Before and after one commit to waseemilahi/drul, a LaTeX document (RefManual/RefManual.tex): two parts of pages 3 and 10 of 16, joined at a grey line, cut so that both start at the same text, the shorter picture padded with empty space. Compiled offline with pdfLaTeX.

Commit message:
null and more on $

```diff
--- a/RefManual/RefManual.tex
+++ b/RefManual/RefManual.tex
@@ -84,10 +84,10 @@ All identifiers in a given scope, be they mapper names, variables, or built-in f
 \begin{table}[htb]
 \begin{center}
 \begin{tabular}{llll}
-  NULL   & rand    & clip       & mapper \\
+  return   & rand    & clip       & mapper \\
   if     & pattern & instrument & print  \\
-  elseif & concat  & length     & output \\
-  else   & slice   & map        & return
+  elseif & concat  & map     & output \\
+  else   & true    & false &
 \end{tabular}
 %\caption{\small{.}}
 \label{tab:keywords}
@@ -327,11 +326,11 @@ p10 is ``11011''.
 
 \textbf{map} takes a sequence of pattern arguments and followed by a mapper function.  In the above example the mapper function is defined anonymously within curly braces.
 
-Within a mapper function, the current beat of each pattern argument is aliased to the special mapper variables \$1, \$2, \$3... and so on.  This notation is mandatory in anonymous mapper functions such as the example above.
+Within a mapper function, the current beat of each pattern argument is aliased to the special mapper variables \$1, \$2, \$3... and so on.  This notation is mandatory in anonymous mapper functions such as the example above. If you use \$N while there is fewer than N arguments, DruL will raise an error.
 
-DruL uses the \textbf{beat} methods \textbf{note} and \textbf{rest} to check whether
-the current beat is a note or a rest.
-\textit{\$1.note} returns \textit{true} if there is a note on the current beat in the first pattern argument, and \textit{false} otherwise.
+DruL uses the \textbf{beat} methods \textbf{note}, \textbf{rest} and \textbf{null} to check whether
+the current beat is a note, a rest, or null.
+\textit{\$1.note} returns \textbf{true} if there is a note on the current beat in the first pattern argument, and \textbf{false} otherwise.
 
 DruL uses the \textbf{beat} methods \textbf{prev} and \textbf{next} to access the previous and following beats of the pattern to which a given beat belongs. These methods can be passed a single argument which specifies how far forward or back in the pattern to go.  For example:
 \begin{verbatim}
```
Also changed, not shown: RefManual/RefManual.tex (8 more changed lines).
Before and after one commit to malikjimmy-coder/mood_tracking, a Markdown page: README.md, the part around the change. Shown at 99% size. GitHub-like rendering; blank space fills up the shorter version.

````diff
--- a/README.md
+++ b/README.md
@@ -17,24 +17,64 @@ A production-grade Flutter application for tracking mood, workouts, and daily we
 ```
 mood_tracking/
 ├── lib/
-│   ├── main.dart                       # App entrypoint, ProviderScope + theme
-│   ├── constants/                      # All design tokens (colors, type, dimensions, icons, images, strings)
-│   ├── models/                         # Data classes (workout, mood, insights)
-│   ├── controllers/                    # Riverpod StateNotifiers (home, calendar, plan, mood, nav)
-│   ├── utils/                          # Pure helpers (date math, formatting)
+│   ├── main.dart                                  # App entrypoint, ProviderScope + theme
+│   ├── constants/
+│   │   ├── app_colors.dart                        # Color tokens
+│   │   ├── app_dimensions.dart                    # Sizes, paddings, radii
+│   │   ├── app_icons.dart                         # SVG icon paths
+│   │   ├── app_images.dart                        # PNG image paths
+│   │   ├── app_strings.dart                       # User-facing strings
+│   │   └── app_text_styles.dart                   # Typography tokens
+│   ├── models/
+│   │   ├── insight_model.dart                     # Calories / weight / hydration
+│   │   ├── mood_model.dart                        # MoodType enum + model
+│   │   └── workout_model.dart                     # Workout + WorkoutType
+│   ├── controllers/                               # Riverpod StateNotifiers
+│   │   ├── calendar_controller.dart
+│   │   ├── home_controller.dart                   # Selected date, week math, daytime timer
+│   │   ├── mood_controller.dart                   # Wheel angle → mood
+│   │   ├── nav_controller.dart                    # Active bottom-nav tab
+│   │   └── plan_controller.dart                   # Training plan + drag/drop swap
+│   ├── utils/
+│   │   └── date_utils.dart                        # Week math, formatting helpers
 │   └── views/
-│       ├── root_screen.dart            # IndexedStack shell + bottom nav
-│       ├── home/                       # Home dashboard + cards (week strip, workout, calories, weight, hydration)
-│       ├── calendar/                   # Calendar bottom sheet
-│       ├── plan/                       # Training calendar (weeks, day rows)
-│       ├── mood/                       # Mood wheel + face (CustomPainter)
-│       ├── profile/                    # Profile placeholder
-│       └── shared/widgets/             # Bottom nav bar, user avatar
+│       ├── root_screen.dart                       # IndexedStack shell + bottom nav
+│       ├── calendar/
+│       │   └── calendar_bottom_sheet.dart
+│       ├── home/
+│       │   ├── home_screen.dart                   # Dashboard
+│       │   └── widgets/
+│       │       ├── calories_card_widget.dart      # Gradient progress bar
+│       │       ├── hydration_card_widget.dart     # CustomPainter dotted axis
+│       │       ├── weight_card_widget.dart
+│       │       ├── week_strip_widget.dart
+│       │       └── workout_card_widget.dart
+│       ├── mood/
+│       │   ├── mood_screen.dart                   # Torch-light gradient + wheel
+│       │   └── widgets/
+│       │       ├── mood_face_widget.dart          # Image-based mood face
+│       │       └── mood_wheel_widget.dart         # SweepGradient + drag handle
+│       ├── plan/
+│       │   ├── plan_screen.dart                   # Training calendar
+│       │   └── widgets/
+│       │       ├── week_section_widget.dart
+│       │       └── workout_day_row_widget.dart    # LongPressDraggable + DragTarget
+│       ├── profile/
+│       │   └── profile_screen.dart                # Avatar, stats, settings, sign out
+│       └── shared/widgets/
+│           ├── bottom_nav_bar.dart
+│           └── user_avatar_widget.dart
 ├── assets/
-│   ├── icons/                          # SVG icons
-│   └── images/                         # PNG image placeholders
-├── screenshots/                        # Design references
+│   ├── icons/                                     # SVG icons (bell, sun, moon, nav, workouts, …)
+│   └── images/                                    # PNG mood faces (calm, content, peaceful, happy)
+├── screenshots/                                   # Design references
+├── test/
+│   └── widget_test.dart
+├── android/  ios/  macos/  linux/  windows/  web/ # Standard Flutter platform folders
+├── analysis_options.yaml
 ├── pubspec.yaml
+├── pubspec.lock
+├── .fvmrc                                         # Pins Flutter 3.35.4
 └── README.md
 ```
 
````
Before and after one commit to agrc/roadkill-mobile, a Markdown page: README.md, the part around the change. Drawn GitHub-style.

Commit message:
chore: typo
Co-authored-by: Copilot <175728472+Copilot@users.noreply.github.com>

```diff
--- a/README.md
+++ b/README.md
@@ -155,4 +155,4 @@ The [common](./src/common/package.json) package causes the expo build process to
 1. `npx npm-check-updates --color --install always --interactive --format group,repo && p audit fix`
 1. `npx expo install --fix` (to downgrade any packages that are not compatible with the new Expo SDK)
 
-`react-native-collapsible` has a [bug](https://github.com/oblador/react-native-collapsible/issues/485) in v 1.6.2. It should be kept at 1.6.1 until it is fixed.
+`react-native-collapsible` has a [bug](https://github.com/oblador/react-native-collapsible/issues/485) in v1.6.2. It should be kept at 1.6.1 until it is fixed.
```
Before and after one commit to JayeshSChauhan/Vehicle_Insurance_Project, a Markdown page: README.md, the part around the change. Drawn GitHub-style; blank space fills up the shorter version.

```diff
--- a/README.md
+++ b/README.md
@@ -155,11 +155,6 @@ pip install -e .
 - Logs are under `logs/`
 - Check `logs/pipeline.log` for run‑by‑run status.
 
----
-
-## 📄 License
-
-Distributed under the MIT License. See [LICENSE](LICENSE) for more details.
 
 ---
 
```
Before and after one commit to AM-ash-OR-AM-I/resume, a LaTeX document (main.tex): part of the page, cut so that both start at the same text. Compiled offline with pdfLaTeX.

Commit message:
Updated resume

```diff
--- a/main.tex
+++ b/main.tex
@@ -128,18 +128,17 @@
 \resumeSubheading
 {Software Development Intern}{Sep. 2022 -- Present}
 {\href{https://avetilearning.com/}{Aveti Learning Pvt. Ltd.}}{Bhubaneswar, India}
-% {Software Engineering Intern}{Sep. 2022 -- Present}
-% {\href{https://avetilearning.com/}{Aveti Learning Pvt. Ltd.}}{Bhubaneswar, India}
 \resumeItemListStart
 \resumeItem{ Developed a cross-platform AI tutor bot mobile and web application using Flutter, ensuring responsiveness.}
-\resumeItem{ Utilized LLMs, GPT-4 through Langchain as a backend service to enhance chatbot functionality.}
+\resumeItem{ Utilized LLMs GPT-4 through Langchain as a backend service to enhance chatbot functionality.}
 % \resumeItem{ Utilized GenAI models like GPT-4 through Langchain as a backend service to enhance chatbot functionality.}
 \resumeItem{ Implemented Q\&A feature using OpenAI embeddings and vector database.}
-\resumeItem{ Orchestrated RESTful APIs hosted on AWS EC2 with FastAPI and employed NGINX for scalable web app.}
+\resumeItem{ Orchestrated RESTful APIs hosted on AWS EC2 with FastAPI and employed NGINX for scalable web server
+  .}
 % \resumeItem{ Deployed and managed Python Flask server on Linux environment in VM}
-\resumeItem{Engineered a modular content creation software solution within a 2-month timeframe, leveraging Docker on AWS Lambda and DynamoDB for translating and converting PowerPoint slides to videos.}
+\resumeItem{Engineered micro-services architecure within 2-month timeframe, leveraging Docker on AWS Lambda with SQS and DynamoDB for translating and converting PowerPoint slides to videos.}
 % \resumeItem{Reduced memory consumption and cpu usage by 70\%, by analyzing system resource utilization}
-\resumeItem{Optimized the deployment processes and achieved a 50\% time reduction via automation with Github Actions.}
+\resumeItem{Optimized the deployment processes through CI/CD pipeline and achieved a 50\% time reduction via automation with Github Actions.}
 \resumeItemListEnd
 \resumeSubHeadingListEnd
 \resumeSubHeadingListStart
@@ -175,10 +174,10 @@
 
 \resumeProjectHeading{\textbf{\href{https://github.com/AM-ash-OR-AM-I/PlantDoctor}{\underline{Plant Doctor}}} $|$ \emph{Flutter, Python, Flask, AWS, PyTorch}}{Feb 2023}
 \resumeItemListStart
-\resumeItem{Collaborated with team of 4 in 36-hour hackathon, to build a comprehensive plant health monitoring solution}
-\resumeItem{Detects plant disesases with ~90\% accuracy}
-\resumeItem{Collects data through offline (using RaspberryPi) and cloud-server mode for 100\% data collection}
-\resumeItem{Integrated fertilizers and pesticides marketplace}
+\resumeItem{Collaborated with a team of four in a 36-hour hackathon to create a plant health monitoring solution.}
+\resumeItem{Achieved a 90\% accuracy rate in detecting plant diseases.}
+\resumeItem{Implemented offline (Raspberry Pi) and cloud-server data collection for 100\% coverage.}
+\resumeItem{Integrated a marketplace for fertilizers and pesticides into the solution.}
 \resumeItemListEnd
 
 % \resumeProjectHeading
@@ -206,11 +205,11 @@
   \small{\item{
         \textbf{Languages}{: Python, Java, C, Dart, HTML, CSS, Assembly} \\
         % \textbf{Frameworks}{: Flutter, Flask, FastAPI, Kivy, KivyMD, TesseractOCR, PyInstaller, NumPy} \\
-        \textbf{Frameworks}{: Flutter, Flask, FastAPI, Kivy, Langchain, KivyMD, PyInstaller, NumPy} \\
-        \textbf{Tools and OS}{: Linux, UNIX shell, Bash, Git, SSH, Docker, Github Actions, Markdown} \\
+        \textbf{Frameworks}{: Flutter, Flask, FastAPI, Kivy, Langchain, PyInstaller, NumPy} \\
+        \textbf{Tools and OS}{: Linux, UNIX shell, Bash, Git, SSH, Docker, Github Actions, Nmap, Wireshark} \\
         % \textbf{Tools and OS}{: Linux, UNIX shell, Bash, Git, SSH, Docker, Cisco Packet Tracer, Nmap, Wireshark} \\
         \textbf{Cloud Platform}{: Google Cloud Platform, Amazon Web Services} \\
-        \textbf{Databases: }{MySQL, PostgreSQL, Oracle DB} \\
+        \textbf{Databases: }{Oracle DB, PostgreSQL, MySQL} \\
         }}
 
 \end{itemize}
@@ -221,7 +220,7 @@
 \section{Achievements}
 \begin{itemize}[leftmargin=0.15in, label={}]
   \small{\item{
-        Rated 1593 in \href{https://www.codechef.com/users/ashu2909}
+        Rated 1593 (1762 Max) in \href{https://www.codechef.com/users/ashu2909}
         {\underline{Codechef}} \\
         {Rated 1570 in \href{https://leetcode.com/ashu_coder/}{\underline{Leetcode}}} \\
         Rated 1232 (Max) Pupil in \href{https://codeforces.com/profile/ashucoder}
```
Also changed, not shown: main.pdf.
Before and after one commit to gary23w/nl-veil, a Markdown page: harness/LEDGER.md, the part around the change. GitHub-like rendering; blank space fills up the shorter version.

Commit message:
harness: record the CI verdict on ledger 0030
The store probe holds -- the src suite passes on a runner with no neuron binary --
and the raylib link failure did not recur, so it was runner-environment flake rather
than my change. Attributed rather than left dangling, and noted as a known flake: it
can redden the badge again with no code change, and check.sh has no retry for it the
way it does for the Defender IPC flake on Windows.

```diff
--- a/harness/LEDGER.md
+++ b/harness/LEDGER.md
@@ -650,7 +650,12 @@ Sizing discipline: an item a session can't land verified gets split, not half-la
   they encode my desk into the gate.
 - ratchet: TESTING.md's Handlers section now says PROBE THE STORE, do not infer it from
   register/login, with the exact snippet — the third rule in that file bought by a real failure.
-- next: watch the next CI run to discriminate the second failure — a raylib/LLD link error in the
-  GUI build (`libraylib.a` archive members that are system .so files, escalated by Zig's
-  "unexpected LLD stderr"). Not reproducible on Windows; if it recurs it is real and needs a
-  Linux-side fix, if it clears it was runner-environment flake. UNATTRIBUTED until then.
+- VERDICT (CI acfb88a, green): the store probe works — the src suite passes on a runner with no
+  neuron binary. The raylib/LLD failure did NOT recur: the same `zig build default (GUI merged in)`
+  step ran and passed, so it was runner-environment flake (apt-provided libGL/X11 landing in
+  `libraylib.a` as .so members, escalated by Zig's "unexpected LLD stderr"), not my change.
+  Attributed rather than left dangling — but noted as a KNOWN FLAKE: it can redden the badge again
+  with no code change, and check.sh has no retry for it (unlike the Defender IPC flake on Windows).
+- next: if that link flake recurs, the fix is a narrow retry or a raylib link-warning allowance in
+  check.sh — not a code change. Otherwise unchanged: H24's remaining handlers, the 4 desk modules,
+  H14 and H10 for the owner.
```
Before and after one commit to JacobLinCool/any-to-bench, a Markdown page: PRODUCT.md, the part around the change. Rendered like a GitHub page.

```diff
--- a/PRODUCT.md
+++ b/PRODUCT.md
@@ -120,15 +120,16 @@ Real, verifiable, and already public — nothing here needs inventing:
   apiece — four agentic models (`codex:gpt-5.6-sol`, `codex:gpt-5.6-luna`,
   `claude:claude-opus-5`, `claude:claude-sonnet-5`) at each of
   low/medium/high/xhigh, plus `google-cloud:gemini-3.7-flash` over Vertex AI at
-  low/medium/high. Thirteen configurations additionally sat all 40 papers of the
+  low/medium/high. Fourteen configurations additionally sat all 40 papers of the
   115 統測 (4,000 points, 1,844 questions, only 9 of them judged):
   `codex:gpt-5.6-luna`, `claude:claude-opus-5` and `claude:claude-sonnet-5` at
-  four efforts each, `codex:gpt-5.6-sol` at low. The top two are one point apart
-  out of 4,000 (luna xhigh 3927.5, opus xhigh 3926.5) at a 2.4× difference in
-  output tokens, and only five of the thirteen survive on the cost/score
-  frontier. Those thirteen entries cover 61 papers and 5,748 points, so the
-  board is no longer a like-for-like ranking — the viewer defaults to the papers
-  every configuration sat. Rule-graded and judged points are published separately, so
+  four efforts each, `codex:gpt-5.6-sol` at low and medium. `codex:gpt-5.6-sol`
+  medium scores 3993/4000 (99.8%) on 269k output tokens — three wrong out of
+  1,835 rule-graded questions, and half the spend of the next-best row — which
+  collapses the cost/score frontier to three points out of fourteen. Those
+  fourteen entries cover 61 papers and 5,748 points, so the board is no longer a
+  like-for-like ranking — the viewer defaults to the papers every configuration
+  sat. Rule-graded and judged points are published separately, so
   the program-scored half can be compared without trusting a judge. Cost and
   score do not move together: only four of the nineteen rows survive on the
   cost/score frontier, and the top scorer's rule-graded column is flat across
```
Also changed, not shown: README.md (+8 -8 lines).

WHAT THIS TASK INVOLVES.
Looking at the records above, which lines contain "math"? Copy those lines.

SOLVED EXERCISE.
-│   ├── utils/                          # Pure helpers (date math, formatting)
+│   │   ├── home_controller.dart                   # Selected date, week math, daytime timer
+│   │   └── date_utils.dart                        # Week math, formatting helpers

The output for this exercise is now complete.